Thursday, March 1, 2012

The Cities

There are only three cities in the land of Kimatarthi: Markaz, Mudun, and Bryss. This emptiness is one of the first features I decided upon when creating the land. I liked the idea of civilization concentrated in only a few remote places, the land in between being hostile if not unlivable. Of course, then I had to decide why civilization hadn’t expanded beyond these spaces…

For me part of the creation process is this reverse engineering of history. I find an interesting concept and then figure out how that could have come about. This is when I settled on the idea that Kimatarthi wasn’t always like this – it is a post-apocalyptic world. In fact, these three cities represent the aftermath of the Goblin Wars that wiped out cities and towns by the dozens.  Each of these remaining cities represents a different aspect of that old civilization. (Though I was never really aware of that literary quality until just this minute.)

Markaz was the site of a final battle between humans and goblins. Refugees from all across the land sought refuge behind its walls, and in one final effort mankind was able to resist the goblin tide. Broken, the goblin armies slowly began to scatter and retreat. But these refuges had nowhere to return, so Markaz became a melting pot of the remnants of the earlier era. Here society, economy, culture, and politics are being born anew. This renewal is far from hopeful, however. The city remains a broken mess. It is a wretched hive wherein life is poor, nasty, brutish, and short (it is far too overcrowded to be solitary, though).

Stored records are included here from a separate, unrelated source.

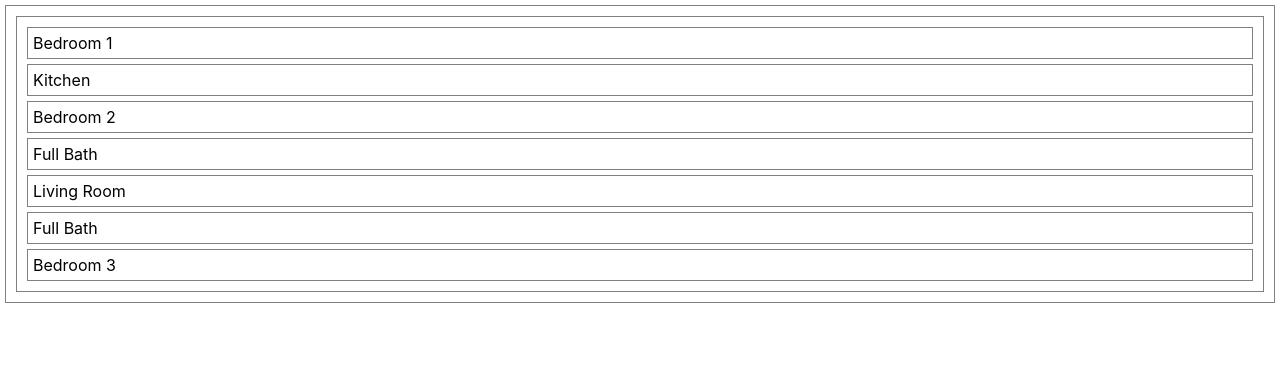
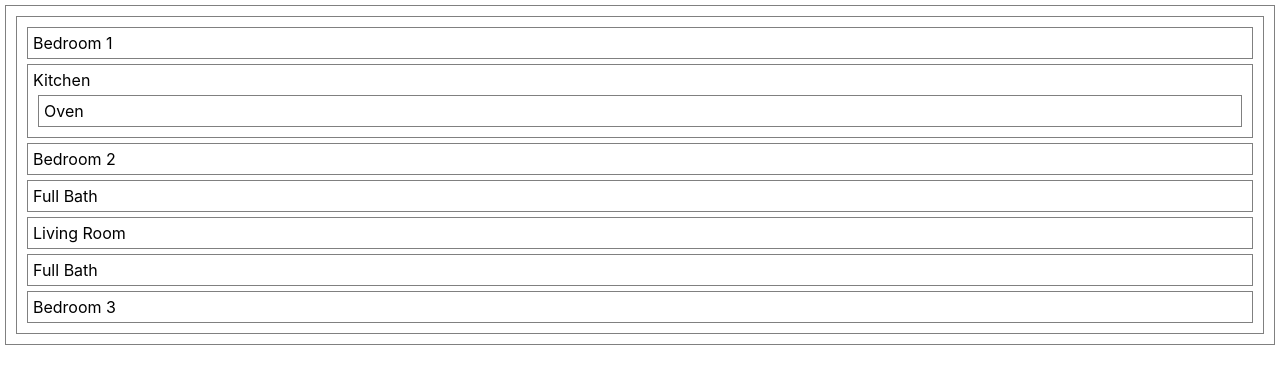
Before and after one commit to DanielleColucci/floorplan-lab, a React (Create React App) app: page / in a window 1280 px wide. Shown: the top 384 px of the page. Built offline with nearby package versions, Linux system fonts and the light colour scheme.

Commit message:
create Oven component and render in Kitchen

```diff
--- a/src/Kitchen.jsx
+++ b/src/Kitchen.jsx
@@ -1,7 +1,10 @@
+import Oven from './Oven'
+
 const Kitchen = () => {
   return (
     <div>
       Kitchen
+      <Oven />
     </div>
   )
 }
--- /dev/null
+++ b/src/Oven.jsx
@@ -0,0 +1,7 @@
+const Oven = () => {
+  return (
+    <div>Oven</div>
+  )
+}
+
+export default Oven
```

One could say that Mudun is the city for the hopeful—or the foolish. Some time after the goblin war, bands of people were willing (perhaps eager) to leave the dregs of Markaz behind. They set out across the valley and rebuilt a city on the ruins of a former trade hub. The location was chosen because the north-eastern plateau is fertile ground, compared to the rocky pass where Markaz sits. Nestled along a river at the foot of the mountains, Mudun is definitely a frontier town. The nearby region allows for agricultural development, but the city itself must be continuously fortified against regular goblin attacks.

Finally, the remote city of Bryss in some ways represents what Kimatarthi once was. Bryss has always been isolated from the rest of the world. It is the only city that has ever existed west of the Great Rift, a massive and impassible escarpment that runs nearly the entire length of the world. Although it is far to the south, the only passage to the west is far in the north at Markaz. Travelers then have to make their way through the desert that dominates the western part of the world before finding a gap that leads back up into the valley of Bryss. This isolation has resulted in cultural differences, but also spared the population from the horrors of the goblin invasion. No doubt, these factors combined generate a bit of resentment between the populations of the east and the west. However, the world needs the good Bryss produces, just as they need the markets.

No comments:

Post a Comment